WHAT THE TASK REQUIRES ->
Search term "content": please show all lines in the listing that contain it.

EXERCISE MATERIAL ->
☆ ☆ ☆
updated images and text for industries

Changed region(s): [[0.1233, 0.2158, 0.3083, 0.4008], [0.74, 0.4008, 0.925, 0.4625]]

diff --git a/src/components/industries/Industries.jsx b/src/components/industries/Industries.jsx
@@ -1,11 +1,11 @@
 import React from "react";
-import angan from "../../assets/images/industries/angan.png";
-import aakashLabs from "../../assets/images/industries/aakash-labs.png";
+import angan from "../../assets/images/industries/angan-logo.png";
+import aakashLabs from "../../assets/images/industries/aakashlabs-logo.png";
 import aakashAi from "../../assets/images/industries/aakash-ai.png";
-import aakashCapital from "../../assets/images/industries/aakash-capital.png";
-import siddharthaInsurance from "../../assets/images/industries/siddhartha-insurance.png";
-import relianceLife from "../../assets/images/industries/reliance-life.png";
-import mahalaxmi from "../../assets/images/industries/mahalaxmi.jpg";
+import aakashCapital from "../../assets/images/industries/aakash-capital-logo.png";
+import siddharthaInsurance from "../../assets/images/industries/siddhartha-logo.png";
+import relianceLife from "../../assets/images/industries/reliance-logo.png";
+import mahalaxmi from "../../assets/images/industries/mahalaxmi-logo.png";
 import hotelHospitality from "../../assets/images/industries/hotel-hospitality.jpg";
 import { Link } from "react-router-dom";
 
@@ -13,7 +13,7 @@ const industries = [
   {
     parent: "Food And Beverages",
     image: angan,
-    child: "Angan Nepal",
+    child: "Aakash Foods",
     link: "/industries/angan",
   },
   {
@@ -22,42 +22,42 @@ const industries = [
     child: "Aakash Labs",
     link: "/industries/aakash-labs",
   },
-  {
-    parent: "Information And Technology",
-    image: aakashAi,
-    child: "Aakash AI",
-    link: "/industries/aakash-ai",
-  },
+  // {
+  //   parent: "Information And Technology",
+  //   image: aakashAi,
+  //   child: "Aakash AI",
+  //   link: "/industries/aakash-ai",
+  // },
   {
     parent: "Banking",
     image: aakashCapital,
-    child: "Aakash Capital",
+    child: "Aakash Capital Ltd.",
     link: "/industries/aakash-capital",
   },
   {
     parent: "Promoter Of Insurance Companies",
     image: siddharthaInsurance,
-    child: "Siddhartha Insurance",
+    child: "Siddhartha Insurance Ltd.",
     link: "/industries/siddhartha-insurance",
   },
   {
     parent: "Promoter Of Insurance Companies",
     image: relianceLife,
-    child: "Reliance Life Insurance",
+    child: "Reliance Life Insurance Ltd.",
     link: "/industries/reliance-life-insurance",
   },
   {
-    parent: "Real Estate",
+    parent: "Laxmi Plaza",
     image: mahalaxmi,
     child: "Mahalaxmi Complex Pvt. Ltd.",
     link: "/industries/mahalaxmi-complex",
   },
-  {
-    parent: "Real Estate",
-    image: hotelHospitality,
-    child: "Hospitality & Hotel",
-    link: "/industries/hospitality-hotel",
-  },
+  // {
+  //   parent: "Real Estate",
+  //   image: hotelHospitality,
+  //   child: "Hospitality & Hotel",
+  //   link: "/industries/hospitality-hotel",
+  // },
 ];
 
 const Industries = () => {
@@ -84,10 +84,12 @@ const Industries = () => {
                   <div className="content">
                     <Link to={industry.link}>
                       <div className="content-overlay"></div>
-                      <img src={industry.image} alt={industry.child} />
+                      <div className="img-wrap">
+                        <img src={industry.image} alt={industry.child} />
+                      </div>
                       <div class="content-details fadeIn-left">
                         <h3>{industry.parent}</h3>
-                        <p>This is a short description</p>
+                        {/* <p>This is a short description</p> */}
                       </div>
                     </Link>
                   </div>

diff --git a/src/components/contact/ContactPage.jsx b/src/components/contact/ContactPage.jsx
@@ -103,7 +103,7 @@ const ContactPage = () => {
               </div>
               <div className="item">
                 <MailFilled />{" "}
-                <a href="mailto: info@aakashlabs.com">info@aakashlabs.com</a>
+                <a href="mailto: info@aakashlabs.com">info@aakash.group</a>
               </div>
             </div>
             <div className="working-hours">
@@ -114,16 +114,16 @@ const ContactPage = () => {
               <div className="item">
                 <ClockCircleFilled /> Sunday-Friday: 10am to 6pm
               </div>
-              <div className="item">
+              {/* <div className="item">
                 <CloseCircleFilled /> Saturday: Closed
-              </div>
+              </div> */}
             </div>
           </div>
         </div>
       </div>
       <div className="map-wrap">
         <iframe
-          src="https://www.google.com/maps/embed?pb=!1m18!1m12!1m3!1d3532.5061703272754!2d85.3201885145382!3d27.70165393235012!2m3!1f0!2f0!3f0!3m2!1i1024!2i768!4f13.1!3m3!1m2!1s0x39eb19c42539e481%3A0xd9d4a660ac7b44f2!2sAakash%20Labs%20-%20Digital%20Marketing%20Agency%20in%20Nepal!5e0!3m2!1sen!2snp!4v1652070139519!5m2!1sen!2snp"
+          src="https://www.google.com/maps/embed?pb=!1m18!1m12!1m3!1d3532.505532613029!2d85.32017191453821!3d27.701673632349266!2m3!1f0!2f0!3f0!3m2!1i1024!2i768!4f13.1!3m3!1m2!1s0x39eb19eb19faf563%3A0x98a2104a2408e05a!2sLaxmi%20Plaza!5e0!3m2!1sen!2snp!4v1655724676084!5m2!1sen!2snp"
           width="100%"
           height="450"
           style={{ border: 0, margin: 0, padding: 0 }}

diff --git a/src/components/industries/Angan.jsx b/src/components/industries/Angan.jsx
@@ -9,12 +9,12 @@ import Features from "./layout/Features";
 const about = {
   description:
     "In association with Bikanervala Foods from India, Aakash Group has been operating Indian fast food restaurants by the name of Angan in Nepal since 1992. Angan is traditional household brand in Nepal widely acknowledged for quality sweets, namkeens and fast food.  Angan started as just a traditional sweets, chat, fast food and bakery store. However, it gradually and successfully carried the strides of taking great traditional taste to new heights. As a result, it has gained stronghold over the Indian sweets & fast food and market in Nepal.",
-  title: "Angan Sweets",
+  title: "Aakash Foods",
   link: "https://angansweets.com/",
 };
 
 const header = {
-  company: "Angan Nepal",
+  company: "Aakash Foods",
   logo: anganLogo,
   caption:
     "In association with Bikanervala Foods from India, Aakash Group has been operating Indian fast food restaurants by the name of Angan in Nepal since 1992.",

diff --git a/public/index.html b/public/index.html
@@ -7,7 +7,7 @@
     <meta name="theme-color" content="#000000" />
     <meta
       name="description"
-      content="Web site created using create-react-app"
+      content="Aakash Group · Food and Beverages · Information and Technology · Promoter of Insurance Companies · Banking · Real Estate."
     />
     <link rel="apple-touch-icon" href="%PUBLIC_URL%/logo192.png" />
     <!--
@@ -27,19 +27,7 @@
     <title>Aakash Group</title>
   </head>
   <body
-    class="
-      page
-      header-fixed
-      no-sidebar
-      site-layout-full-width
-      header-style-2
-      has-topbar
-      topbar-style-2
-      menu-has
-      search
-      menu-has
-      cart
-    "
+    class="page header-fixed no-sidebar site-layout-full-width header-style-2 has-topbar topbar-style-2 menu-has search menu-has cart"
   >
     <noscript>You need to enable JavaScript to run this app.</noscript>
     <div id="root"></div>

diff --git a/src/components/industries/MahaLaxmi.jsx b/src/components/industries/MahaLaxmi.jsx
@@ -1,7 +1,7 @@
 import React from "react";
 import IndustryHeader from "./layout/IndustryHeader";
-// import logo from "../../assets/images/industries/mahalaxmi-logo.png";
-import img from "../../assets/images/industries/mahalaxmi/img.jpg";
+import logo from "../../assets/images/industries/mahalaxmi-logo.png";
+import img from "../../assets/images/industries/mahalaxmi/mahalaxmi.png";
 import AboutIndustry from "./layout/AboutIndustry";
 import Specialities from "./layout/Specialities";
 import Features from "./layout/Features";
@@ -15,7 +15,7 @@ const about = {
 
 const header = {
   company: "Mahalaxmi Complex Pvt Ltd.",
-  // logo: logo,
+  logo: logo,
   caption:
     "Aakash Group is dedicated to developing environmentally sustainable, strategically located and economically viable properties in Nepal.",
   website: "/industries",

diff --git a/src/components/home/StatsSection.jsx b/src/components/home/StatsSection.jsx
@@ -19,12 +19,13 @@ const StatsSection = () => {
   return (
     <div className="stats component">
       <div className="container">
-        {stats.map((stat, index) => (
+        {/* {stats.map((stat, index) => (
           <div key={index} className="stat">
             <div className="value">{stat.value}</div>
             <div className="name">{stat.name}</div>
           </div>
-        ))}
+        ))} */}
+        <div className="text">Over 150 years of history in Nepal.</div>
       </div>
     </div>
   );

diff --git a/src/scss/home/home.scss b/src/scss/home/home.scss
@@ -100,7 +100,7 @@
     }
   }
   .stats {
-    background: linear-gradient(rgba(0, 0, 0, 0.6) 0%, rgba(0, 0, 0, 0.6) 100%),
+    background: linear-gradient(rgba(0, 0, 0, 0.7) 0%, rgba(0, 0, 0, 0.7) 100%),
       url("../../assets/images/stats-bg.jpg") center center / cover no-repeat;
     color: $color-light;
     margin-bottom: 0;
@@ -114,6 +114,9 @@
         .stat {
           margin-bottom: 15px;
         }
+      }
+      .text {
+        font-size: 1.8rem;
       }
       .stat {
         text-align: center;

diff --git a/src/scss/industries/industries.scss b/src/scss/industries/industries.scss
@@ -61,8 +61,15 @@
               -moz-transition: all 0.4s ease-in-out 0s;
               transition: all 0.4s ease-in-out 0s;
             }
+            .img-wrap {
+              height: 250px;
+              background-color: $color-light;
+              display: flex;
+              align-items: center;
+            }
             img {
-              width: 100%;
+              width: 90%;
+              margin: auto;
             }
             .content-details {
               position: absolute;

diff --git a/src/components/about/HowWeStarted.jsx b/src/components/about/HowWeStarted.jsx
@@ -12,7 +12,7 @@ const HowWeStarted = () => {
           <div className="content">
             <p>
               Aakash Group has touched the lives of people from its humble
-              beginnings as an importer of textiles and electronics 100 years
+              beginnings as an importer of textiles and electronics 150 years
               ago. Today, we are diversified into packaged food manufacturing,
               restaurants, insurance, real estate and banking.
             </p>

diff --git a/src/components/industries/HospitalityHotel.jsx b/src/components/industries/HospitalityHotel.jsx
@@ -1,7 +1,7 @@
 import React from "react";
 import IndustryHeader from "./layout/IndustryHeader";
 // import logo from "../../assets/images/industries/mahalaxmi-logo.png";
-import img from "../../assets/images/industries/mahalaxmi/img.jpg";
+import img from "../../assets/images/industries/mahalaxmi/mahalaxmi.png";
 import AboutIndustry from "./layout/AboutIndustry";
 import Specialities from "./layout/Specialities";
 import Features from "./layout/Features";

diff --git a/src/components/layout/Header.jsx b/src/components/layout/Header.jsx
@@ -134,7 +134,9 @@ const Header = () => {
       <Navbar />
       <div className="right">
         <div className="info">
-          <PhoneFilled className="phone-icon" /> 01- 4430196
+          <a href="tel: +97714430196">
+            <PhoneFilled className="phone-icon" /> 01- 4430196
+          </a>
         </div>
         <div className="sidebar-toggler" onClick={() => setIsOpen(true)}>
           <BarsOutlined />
☆ ☆ ☆
TASK RESPONSE ->
                   <div className="content">
                       <div className="content-overlay"></div>
                       <div class="content-details fadeIn-left">
     <meta name="theme-color" content="#000000" />
-      content="Web site created using create-react-app"
+      content="Aakash Group · Food and Beverages · Information and Technology · Promoter of Insurance Companies · Banking · Real Estate."
             .content-details {
           <div className="content">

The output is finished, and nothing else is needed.